Ross, who wants to wrestle in college but doesn’t know if he’ll get the chance, is certain about the program’s future, on one condition.
“Maynes has really put this program together,” he said. “Without him, it wouldn’t feel like a family the way he’s made it. It’s always going to get better with Maynes here.”
Pasque, the other senior, knows this is it for him. Wrestling has his heart, but pole vaulting will claim his athletic future just as soon as Saturday’s complete, through the spring and beyond.
“I tried it and it was so fun,” he said.
Still, whatever happens today and Saturday, Pasque will be leaving with a strange feeling, one masses of senior wrestlers feel every year, finished with the rare 24/7 sport.
“It’s crazy that it’s all coming to an end this weekend, but it’s a fun place to end it. I’m really happy I’ve made it again,” Pasque said. “This will be it for me, so these are my last couple of days in the wrestling room. These are my last couple of days to wrestle competitively.”

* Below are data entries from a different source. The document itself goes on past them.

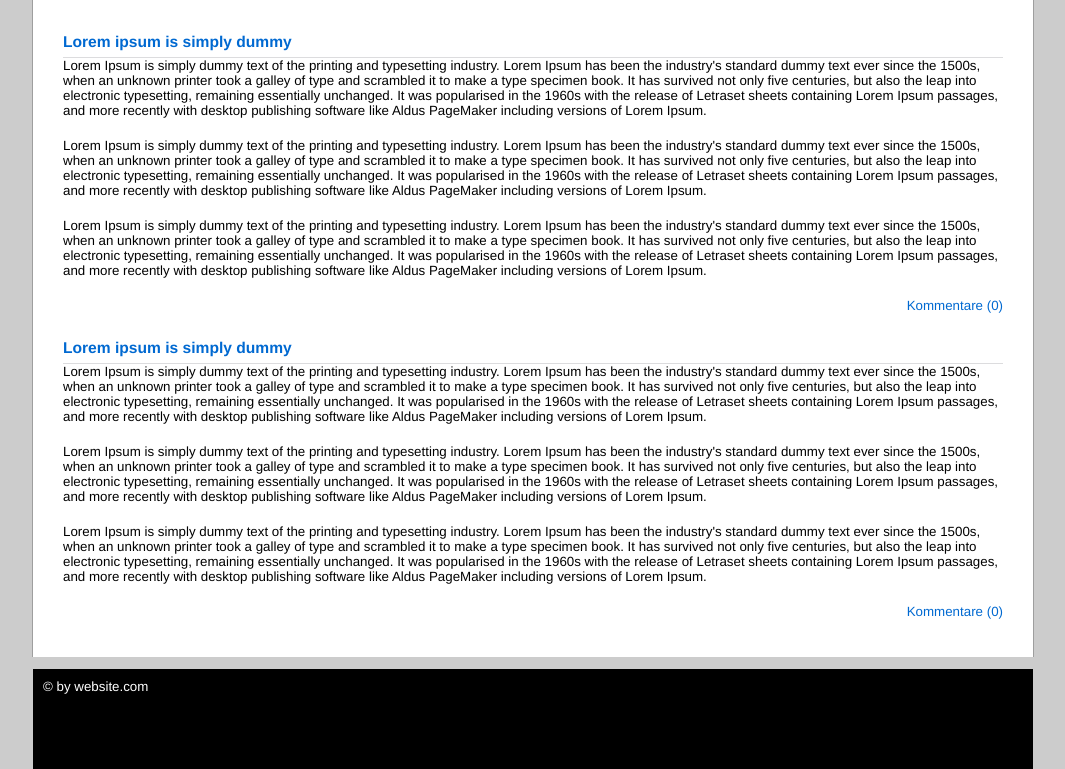
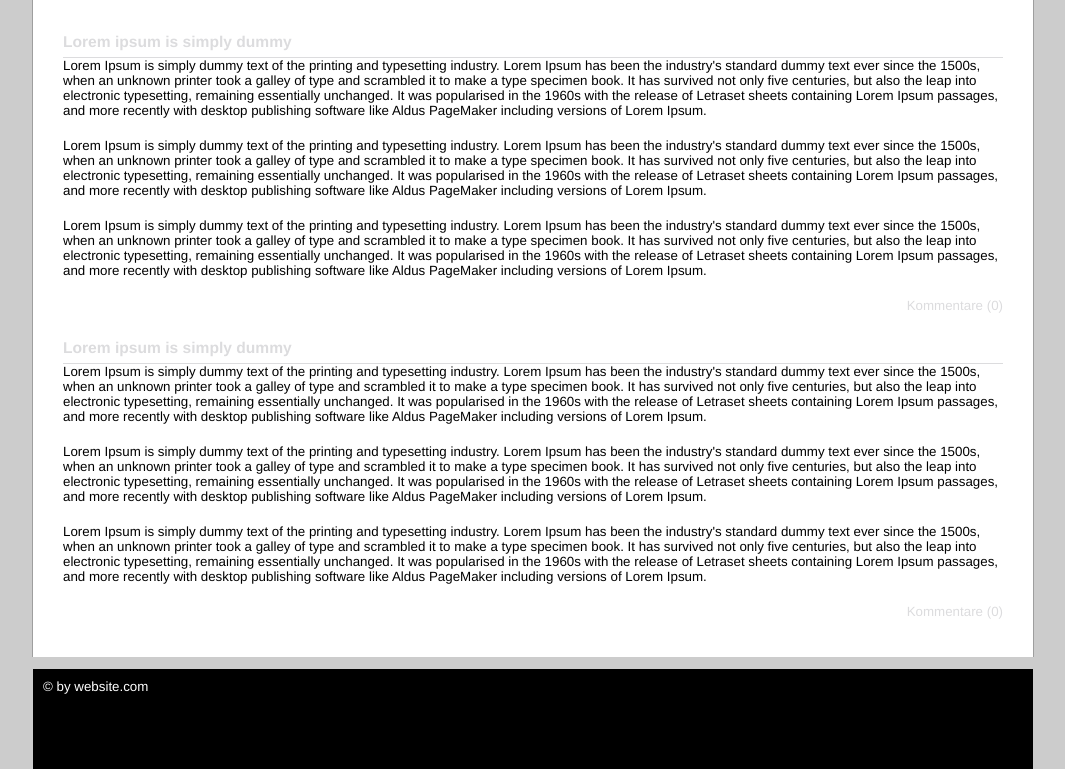
Before and after one commit to koos/git-advanced, a plain HTML site: page index.html in a window 1280 px wide. Shown: the part 143-912 px from the top of the page, without its empty margins (107-1172 px from the left). Drawn offline with Linux system fonts and the light colour scheme.

Commit message:
color changed

```diff
--- a/css/layout.css
+++ b/css/layout.css
@@ -15,7 +15,7 @@ body {
 
 a {
 	text-decoration: none;
-	color: #0069D1;
+	color: #DCDCDE;
 }
 
 a:hover {
```
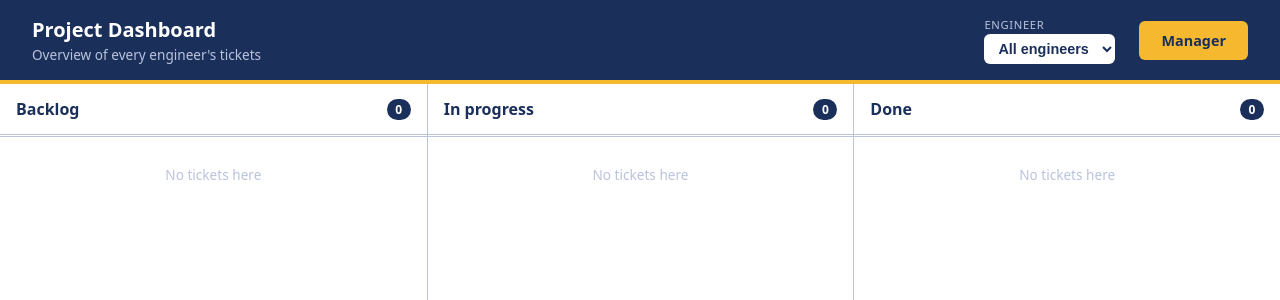
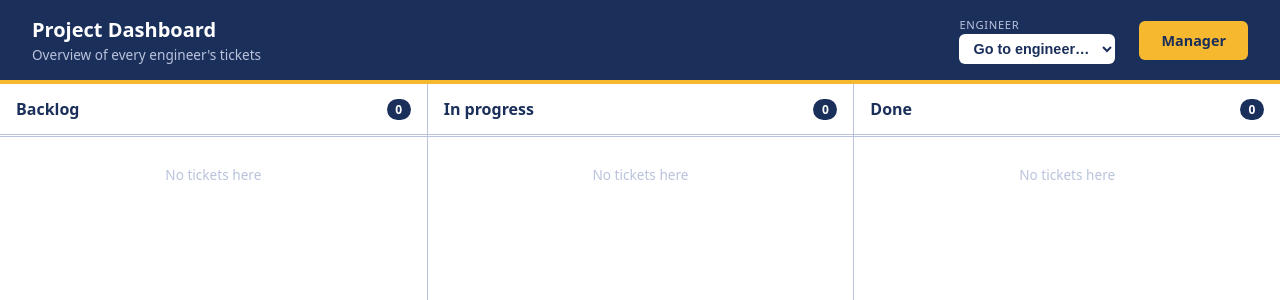
Before and after one commit to cs390f26/agile-board-monolith, a Python web app: template src/agile_board/templates/index.html in a window 1280 px wide. Shown: the top 300 px of the page. Run offline with Jinja, Linux system fonts and the light colour scheme; the template is opened without the code that fills it, so the values that code supplies are empty.

Commit message:
dashboard dropdown fix

```diff
--- a/src/agile_board/templates/index.html
+++ b/src/agile_board/templates/index.html
@@ -14,9 +14,9 @@
     </div>
     <div class="header-controls">
         <div class="engineer-select">
-            <span class="label" for="engineer-filter">Engineer</span>
-            <select id="engineer-filter">
-                <option value="all">All engineers</option>
+            <label class="label" for="engineer-select">Engineer</label>
+            <select id="engineer-select">
+                <option value="" selected disabled>Go to engineer…</option>
             </select>
         </div>
         <a class="manager-btn" href="/manager">Manager</a>
@@ -53,7 +53,7 @@
 
 <script>
     let tasks = [];
-    const select = document.getElementById("engineer-filter");
+    const select = document.getElementById("engineer-select");
     const zones = document.querySelectorAll(".dropzone");
 
     // GET /api/summary_json -> [{ personId, name, tasks: [{ taskId, title, status, personId }] }]
@@ -104,14 +104,11 @@
     }
 
     function renderBoard() {
-        const filter = select.value;
         zones.forEach(zone => zone.innerHTML = "");
-
-        const visible = tasks.filter(t => filter === "all" || t.engineer === filter);
 
         zones.forEach(zone => {
             const status = zone.dataset.status;
-            const cards = visible.filter(t => t.status === status);
+            const cards = tasks.filter(t => t.status === status);
             cards.forEach(task => zone.appendChild(buildCard(task)));
 
             document.getElementById("count-" + zone.id).textContent = cards.length;
@@ -125,7 +122,13 @@
         });
     }
 
-    select.addEventListener("change", renderBoard);
+    // Picking an engineer opens their board at /engineer/<name>
+    select.addEventListener("change", () => {
+        if (select.value) window.location.href = "/engineer/" + encodeURIComponent(select.value);
+    });
+
+    // Reset the dropdown when coming back via the browser's back button
+    window.addEventListener("pageshow", () => { select.selectedIndex = 0; });
     loadSummary()
         .catch(err => console.error(err))
         .finally(renderBoard);
```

Knowing what he helped build must help.
“It’s been really good to watch the program develop,” Pasque said. “I know that I’m leaving it in a good place and I know that the guys here will be taking on leadership roles next year.”
Stumpff qualified third.
“Last year, we sent two,” he said. “This year, four. That’s amazing.”
Every one is so invested in the program. Even Jolliffie, who’s an interesting story.
A Detroit native and resident almost until his 15th birthday, he spent his sophomore year in Florida, where he first took up the sport.
Now he’s a Tiger.
He wasn’t around for “One dual, two duals, four duals.” Only “Six duals.” Yet Maynes believes he fits right in with the rest.